Once you fully understand the fundamentals of grouping tracks and bussing mixer channels to simplify and streamline the mixing process, you're qualified to step up to the next level.
Here, we share six tried and tested 'power user‘ bussing techniques guaranteed to get your creative juices flowing. For more power mixing tutorials, pick up the April edition of Computer Music.
Step 1: Use subgroups to organise your mix, and compress them. Compress the drum bus to add groove and bounce, the guitar bus to glue the guitars around each other, and so on. This can allow for a more targeted and controlled ‘glue’ effect than full mix compression, though also a little less complex, as there’ll be no interaction between groups.
Step 2: Create parallel busses called Bass, Mids and Treble, and send each track to the most appropriate one: kick, floor tom and bass guitar to the Bass bus; snare, electric guitar and vocal to the Mids bus; and drum overheads, acoustic guitar and maybe female vocal to the Treble bus. Compress each bus to glue those elements, and blend in the mix to taste.
Step 3: Try the last two tricks together: bus parts into groups by instrument, but also send to parallel buses according to the vague (and deliberately intuitive) scheme in the last step. This gives you very controllable interaction between, say, the guitars; and also very controllable interaction between the electric guitar and the snare drum at the same time.
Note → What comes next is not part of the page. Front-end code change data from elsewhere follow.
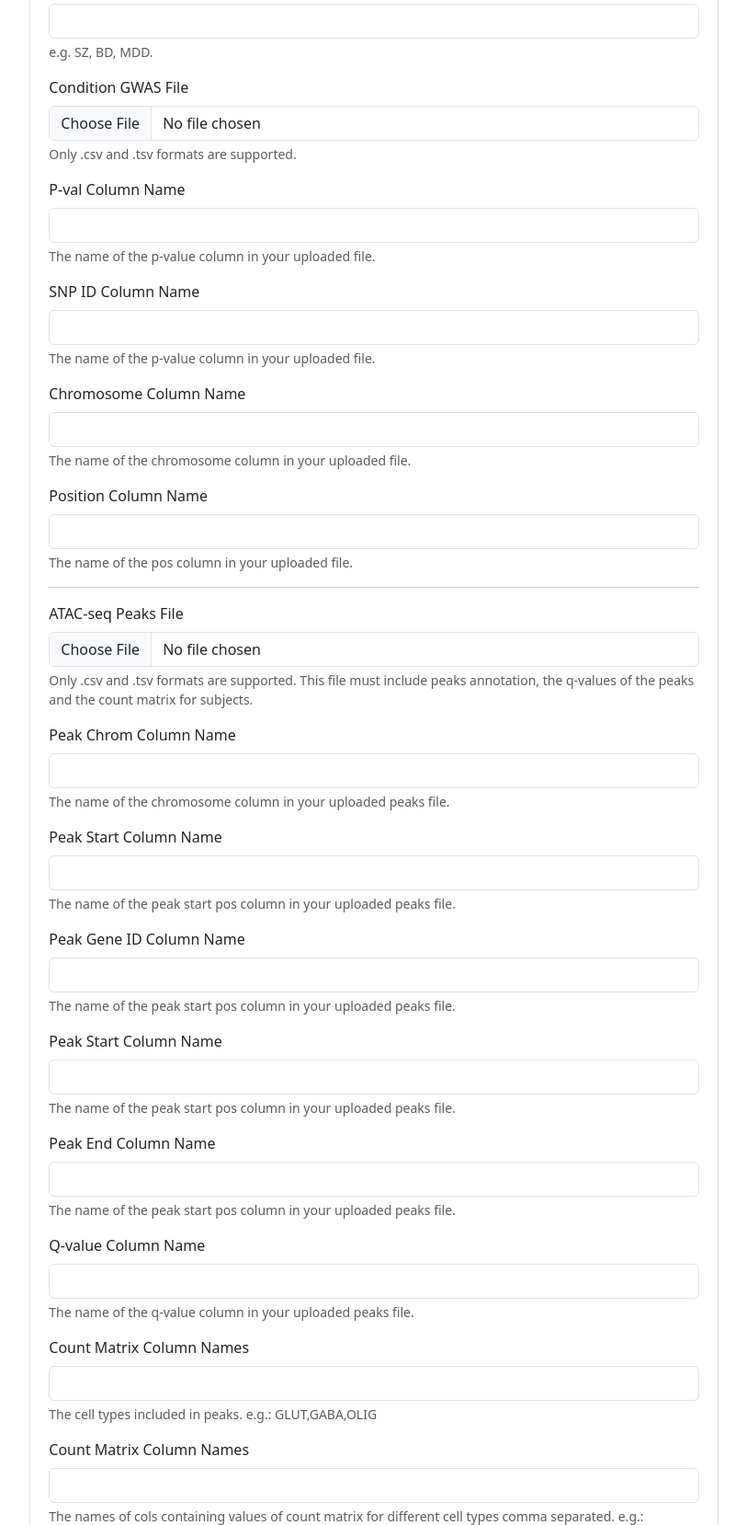
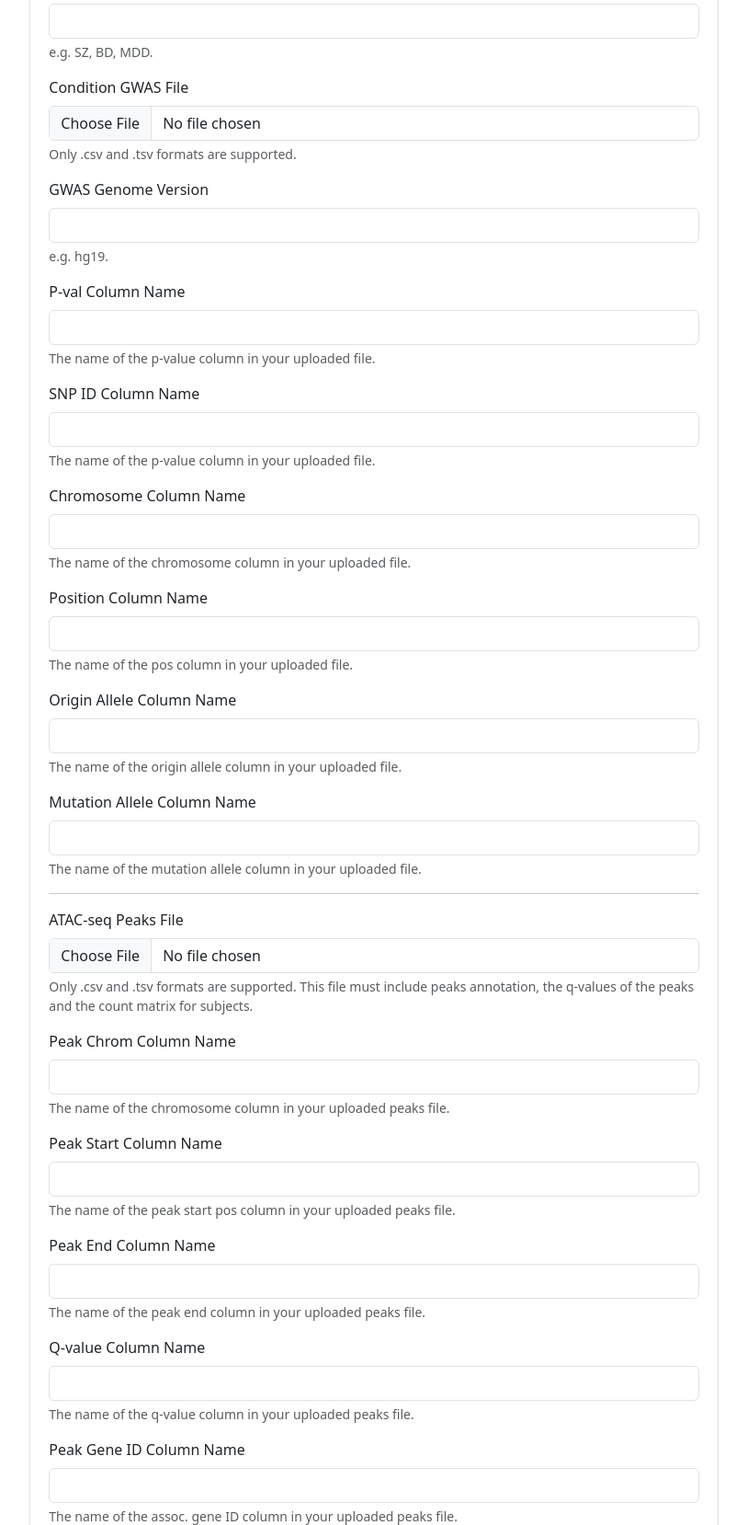
Before and after one commit to OmarLaham/SNPNavigator, a Django app: page /start/ in a window 1280 px wide. Shown: the part 342-2000 px from the top of the page at 92% size, without its empty margins (233-1046 px from the left). Run offline with Django 4.2, Linux system fonts and the light colour scheme; parts of the project's set-up code (start-up, migrations or seed data) failed here and were passed over; some libraries are stand-ins or nearby versions.

```diff
--- a/snpnavigator/requirements/base.txt
+++ b/snpnavigator/requirements/base.txt
@@ -8,6 +8,12 @@ hiredis==2.2.3  # https://github.com/redis/hiredis-py
 pandas==2.0.3
 numpy==1.25.0
 
+# ----------------------------------------
+# We will need these to query UCSC Browser online
+requests==2.31.0
+xmltodict==0.13.0
+# ----------------------------------------
+
 # Django
 # ------------------------------------------------------------------------------
 django==4.1.9  # pyup: < 4.2  # https://www.djangoproject.com/
--- a/snpnavigator/snpnavigator/static/js/main.js
+++ b/snpnavigator/snpnavigator/static/js/main.js
@@ -166,7 +166,6 @@
   function plotManhattan(dataManhattan) {
 
     let peaks = dataManhattan["peaks"];
-    let xAxisCategories = dataManhattan["x_axis_categories"];
     let snpsDetails = dataManhattan["snps_details"];
     let series = dataManhattan["series"]; //selected and unselected SNPs series
 
--- a/snpnavigator/snpnavigator/templates/pages/start.html
+++ b/snpnavigator/snpnavigator/templates/pages/start.html
@@ -33,6 +33,11 @@
                   <div id="gwasHelp" class="form-text">Only .csv and .tsv formats are supported.</div>
                 </div>
                 <div class="mb-3">
+                  <label for="gwasGenomeVersion" class="form-label">GWAS Genome Version</label>
+                  <input type="text" class="form-control" id="gwasGenomeVersion" aria-describedby="gwasGenomeVersionHelp">
+                  <div id="gwasGenomeVersionHelp" class="form-text">e.g. hg19.</div>
+                </div>
+                <div class="mb-3">
                   <label for="pvalColName1" class="form-label">P-val Column Name</label>
                   <input type="text" class="form-control" id="pvalColName1" aria-describedby="pvalHelp">
                   <div id="pvalHelp" class="form-text">The name of the p-value column in your uploaded file.</div>
@@ -52,6 +57,16 @@
                   <input type="text" class="form-control" id="posColName1">
                   <div id="pvalHelp" class="form-text">The name of the pos column in your uploaded file.</div>
                 </div>
+                <div class="mb-3">
+                  <label for="originAlleleColName" class="form-label">Origin Allele Column Name</label>
+                  <input type="text" class="form-control" id="originAlleleColName">
+                  <div id="originAlleleColNameHelp" class="form-text">The name of the origin allele column in your uploaded file.</div>
+                </div>
+                <div class="mb-3">
+                  <label for="mutationAlleleColName" class="form-label">Mutation Allele Column Name</label>
+                  <input type="text" class="form-control" id="mutationAlleleColName">
+                  <div id="mutationAlleleColNameHelp" class="form-text">The name of the mutation allele column in your uploaded file.</div>
+                </div>
                 <hr/>
                 <div class="mb-3">
                   <label for="peaksFile" class="form-label">ATAC-seq Peaks File</label>
@@ -69,19 +84,9 @@
                   <div id="peaksStartColNameHelp" class="form-text">The name of the peak start pos column in your uploaded peaks file.</div>
                 </div>
                 <div class="mb-3">
-                  <label for="peaksGeneIDColName" class="form-label">Peak Gene ID Column Name</label>
-                  <input type="text" class="form-control" id="peaksGeneIDColName" aria-describedby="peaksGeneIDColNameHelp">
-                  <div id="peaksGeneIDColNameHelp" class="form-text">The name of the peak start pos column in your uploaded peaks file.</div>
-                </div>
-                <div class="mb-3">
-                  <label for="peaksAssocGeneNameColName" class="form-label">Peak Start Column Name</label>
-                  <input type="text" class="form-control" id="peaksAssocGeneNameColName" aria-describedby="peaksAssocGeneNameColNameHelp">
-                  <div id="peaksAssocGeneNameColNameHelp" class="form-text">The name of the peak start pos column in your uploaded peaks file.</div>
-                </div>
-                <div class="mb-3">
                   <label for="peaksEndColName" class="form-label">Peak End Column Name</label>
                   <input type="text" class="form-control" id="peaksEndColName" aria-describedby="peaksEndColNameHelp">
-                  <div id="peaksEndColNameHelp" class="form-text">The name of the peak start pos column in your uploaded peaks file.</div>
+                  <div id="peaksEndColNameHelp" class="form-text">The name of the peak end column in your uploaded peaks file.</div>
                 </div>
                 <div class="mb-3">
                   <label for="peaksQValColName" class="form-label">Q-value Column Name</label>
@@ -89,7 +94,17 @@
                   <div id="peaksQValHelp" class="form-text">The name of the q-value column in your uploaded peaks file.</div>
                 </div>
                 <div class="mb-3">
-                  <label for="peaksCellTypes" class="form-label">Count Matrix Column Names</label>
+                  <label for="peaksGeneIDColName" class="form-label">Peak Gene ID Column Name</label>
+                  <input type="text" class="form-control" id="peaksGeneIDColName" aria-describedby="peaksGeneIDColNameHelp">
+                  <div id="peaksGeneIDColNameHelp" class="form-text">The name of the assoc. gene ID column in your uploaded peaks file.</div>
+                </div>
+                <div class="mb-3">
+                  <label for="peaksAssocGeneNameColName" class="form-label">Peak Start Column Name</label>
+                  <input type="text" class="form-control" id="peaksAssocGeneNameColName" aria-describedby="peaksAssocGeneNameColNameHelp">
+                  <div id="peaksAssocGeneNameColNameHelp" class="form-text">The name of the assoc. gene name column in your uploaded peaks file.</div>
+                </div>
+                <div class="mb-3">
+                  <label for="peaksCellTypes" class="form-label">Peaks Cell Types</label>
                   <input type="text" class="form-control" id="peaksCellTypes" aria-describedby="peaksCellTypesHelp">
                   <div id="peaksCellTypesHelp" class="form-text">The cell types included in peaks. e.g.: GLUT,GABA,OLIG</div>
                 </div>
```
Also changed, not shown: snpnavigator/config/views.py (+105 -42 lines).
Step 4: Compress your guitar group, with the sidechain keyed from from the lead vocal, so that the guitars duck down when the vocals come in, and ride up again afterwards. You probably won’t want more than a dB or two of this at most. Compressors with a Range parameter are useful, as you can then control the amount of ducking very precisely.
Step 5: Use a multiband compressor with a sidechain input to duck just the low-mids of your guitar group when every snare hits. Multiband ducking can also provide a subtler version of the famous ‘kick-ducks-bass’ trick, where your kick only ducks the low frequencies of the bass instead of the whole signal.
Step 6: Finally, use Sound Radix Surfer EQ to process a guitar group, with your lead vocal piped into the sidechain input. Set a bell cut or two to track prominent harmonics in the vocal part, with the Gate function set so that the cuts are only active when the vocal is present. It’s a pro trick, but it can achieve that necessary separation in vital frequency areas.